Required action → For the listing below, show each line that includes the string "width".

----- Extracted data -----

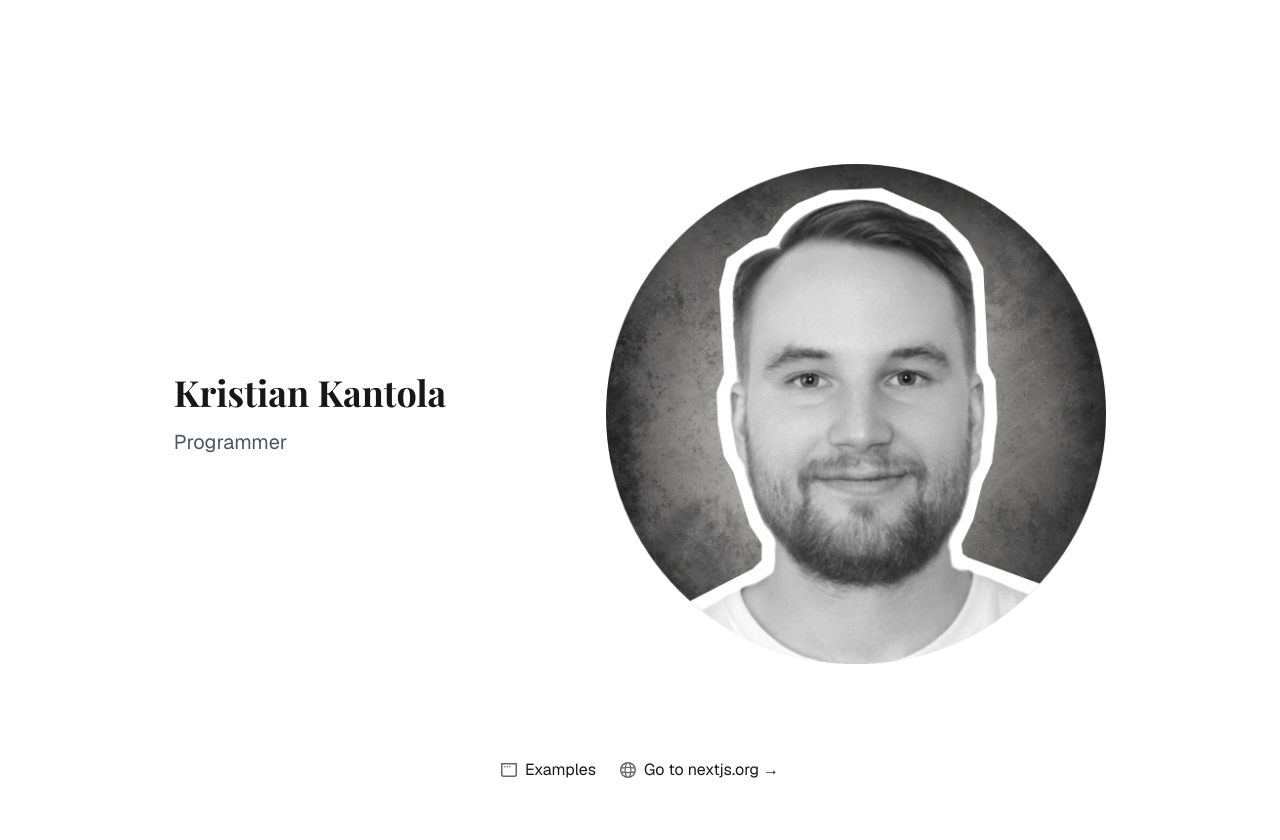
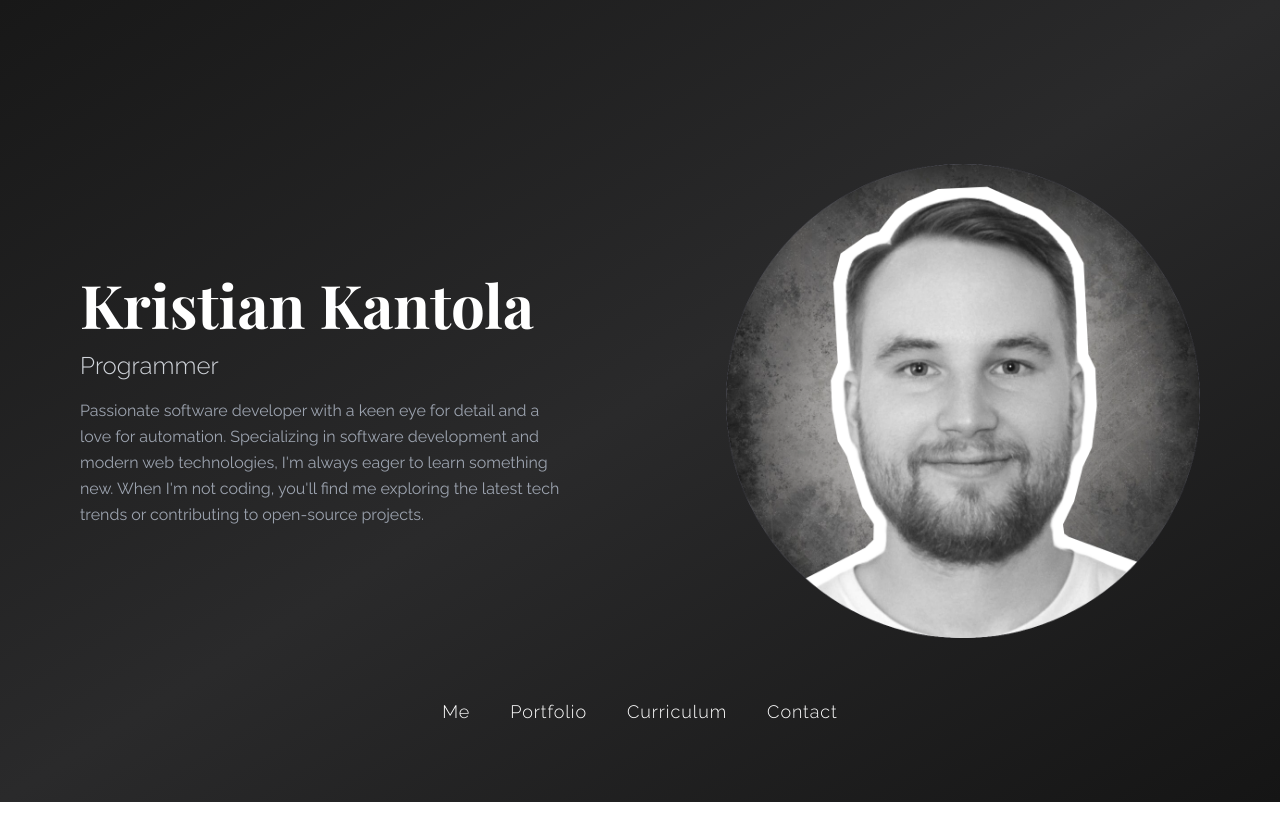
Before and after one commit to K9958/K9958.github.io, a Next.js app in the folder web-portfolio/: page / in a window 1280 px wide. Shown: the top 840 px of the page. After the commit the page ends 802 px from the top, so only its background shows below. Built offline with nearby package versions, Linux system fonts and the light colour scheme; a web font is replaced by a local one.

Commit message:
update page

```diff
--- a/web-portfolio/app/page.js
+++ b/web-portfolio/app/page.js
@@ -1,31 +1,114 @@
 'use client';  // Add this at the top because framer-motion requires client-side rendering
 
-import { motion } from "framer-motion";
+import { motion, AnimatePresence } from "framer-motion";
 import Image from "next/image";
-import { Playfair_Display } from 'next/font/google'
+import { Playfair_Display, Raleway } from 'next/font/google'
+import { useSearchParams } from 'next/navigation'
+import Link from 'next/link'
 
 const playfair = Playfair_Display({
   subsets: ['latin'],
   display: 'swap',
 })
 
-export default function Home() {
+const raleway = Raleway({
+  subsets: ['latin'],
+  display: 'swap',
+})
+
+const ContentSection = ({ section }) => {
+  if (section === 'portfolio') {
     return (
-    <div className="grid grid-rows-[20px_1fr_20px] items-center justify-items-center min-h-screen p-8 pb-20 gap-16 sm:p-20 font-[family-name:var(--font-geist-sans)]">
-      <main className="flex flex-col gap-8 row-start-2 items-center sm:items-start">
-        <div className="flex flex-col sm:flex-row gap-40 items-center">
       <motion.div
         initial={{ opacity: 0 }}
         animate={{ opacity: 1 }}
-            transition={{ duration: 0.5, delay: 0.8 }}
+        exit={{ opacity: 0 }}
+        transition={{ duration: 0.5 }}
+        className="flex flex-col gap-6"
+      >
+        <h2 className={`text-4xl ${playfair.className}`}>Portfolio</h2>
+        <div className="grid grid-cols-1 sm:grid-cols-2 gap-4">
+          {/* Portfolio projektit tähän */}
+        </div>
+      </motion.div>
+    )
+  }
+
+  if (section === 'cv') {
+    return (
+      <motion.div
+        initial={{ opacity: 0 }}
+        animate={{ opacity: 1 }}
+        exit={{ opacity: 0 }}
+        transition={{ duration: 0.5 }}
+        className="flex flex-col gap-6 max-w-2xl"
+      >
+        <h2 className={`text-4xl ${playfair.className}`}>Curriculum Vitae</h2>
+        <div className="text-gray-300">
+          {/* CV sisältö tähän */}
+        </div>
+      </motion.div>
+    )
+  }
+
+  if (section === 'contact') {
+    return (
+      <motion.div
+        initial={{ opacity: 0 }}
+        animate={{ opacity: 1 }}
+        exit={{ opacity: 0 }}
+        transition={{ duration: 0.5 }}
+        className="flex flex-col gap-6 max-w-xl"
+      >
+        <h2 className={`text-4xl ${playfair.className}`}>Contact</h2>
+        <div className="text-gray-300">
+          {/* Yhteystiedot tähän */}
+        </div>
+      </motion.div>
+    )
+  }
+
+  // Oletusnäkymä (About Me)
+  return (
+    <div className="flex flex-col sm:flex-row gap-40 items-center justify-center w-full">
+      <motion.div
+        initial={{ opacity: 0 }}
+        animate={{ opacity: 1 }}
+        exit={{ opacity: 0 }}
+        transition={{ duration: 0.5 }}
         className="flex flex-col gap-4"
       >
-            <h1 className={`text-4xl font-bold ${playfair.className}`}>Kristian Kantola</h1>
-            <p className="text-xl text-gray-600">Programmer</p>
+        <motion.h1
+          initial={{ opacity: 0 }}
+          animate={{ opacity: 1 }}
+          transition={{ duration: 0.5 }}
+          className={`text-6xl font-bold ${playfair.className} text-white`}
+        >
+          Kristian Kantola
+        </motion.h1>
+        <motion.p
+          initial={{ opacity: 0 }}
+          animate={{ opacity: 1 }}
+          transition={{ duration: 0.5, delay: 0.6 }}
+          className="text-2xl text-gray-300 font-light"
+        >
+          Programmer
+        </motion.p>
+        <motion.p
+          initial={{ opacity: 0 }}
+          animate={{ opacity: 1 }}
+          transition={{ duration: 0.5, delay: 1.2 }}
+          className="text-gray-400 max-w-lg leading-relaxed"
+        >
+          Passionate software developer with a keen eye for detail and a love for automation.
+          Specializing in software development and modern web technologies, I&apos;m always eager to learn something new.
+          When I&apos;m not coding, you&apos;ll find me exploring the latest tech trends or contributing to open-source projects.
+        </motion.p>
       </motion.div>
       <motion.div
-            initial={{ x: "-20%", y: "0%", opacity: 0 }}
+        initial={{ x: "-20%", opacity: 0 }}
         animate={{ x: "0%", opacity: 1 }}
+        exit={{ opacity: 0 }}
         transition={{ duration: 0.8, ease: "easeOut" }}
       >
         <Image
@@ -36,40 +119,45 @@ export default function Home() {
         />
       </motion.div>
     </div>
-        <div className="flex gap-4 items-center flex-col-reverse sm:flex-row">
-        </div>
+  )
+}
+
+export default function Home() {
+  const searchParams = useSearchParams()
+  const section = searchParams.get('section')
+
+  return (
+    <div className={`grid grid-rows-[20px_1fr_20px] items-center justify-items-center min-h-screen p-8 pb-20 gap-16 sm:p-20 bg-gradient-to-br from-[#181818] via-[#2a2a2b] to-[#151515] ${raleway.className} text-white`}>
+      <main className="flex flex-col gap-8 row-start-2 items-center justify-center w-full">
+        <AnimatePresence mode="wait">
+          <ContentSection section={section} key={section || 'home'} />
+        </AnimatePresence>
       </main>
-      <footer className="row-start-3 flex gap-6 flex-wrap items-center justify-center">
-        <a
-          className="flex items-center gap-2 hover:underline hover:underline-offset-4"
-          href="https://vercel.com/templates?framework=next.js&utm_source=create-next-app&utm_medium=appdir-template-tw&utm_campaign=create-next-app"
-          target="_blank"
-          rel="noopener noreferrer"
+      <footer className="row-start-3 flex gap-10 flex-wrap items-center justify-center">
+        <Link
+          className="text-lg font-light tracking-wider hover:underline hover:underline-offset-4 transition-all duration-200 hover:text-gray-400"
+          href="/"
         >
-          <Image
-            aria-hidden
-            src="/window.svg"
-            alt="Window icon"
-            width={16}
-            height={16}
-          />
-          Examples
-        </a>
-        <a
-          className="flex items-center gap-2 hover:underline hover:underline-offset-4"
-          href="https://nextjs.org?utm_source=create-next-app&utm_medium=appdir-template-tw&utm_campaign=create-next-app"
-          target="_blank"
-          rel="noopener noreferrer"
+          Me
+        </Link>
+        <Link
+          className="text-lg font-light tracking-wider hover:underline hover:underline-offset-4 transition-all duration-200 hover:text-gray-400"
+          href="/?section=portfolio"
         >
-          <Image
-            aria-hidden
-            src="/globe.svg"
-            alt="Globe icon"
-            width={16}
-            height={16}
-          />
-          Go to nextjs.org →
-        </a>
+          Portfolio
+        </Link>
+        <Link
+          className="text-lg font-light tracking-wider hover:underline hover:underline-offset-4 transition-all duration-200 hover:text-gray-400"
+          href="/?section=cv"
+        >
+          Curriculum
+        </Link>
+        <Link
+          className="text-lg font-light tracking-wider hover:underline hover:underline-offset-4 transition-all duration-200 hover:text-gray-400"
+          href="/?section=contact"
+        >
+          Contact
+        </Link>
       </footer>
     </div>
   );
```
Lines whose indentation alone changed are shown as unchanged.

-----
----- Extracted data -----

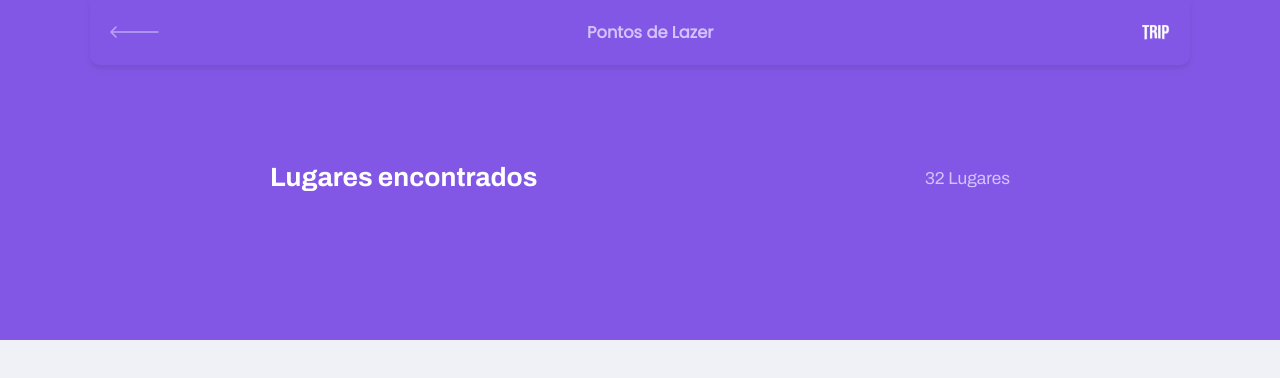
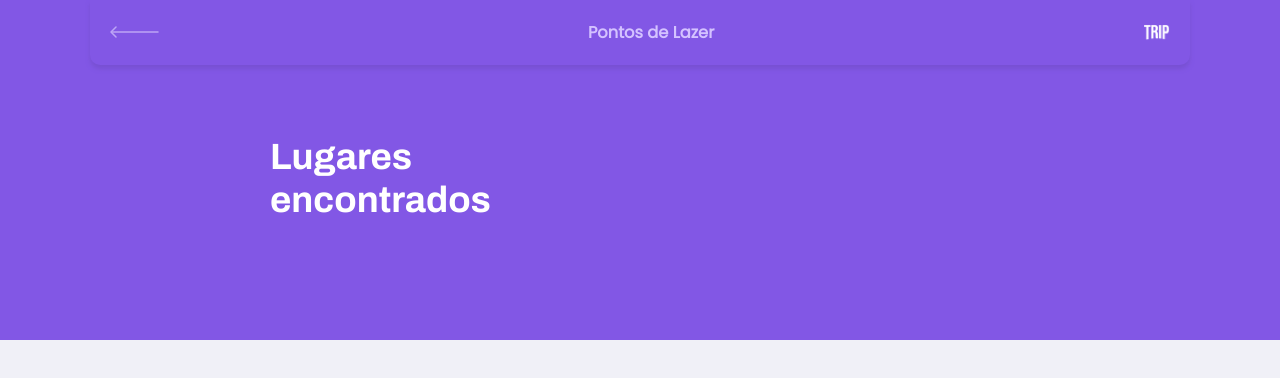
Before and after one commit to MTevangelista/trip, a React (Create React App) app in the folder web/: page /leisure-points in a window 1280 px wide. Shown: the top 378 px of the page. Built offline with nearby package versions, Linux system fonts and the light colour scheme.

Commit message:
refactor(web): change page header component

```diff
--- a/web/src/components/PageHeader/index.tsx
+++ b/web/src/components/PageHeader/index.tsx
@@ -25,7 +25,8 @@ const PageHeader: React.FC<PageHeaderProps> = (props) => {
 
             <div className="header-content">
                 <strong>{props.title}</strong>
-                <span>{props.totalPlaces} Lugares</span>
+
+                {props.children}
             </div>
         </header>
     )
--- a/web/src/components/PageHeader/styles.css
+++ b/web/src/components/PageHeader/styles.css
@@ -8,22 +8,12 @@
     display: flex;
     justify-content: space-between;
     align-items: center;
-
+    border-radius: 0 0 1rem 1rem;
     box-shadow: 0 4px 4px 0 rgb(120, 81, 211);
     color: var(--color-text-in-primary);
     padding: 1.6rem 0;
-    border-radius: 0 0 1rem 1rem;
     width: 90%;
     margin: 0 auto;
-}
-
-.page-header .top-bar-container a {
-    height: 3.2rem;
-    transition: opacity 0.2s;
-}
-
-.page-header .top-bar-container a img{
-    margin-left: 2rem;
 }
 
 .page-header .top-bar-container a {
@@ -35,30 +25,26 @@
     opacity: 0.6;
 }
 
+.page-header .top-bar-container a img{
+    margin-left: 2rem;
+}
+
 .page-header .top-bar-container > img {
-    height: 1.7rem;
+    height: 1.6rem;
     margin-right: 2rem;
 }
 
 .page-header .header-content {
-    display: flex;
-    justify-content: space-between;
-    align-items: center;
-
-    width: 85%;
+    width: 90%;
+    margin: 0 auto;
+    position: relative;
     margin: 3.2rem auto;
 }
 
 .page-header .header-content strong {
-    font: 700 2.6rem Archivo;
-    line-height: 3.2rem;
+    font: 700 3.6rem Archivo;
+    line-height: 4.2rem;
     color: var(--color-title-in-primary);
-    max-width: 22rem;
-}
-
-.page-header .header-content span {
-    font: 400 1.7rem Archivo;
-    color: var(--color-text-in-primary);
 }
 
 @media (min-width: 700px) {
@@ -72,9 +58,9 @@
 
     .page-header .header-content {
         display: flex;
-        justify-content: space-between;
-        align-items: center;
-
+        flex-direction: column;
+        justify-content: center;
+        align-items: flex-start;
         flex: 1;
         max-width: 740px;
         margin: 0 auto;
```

-----
----- Extracted data -----

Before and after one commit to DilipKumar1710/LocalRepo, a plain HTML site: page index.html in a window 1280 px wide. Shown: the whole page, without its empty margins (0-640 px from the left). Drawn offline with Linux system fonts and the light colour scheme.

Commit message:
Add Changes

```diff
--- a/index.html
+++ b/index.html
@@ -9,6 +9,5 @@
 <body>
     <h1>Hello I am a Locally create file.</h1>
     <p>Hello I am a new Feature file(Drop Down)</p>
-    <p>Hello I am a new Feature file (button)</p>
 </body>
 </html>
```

-----

Task output →
-            width={16}
-            width={16}
     width: 90%;
-    width: 85%;
+    width: 90%;
-    max-width: 22rem;
 @media (min-width: 700px) {
         max-width: 740px;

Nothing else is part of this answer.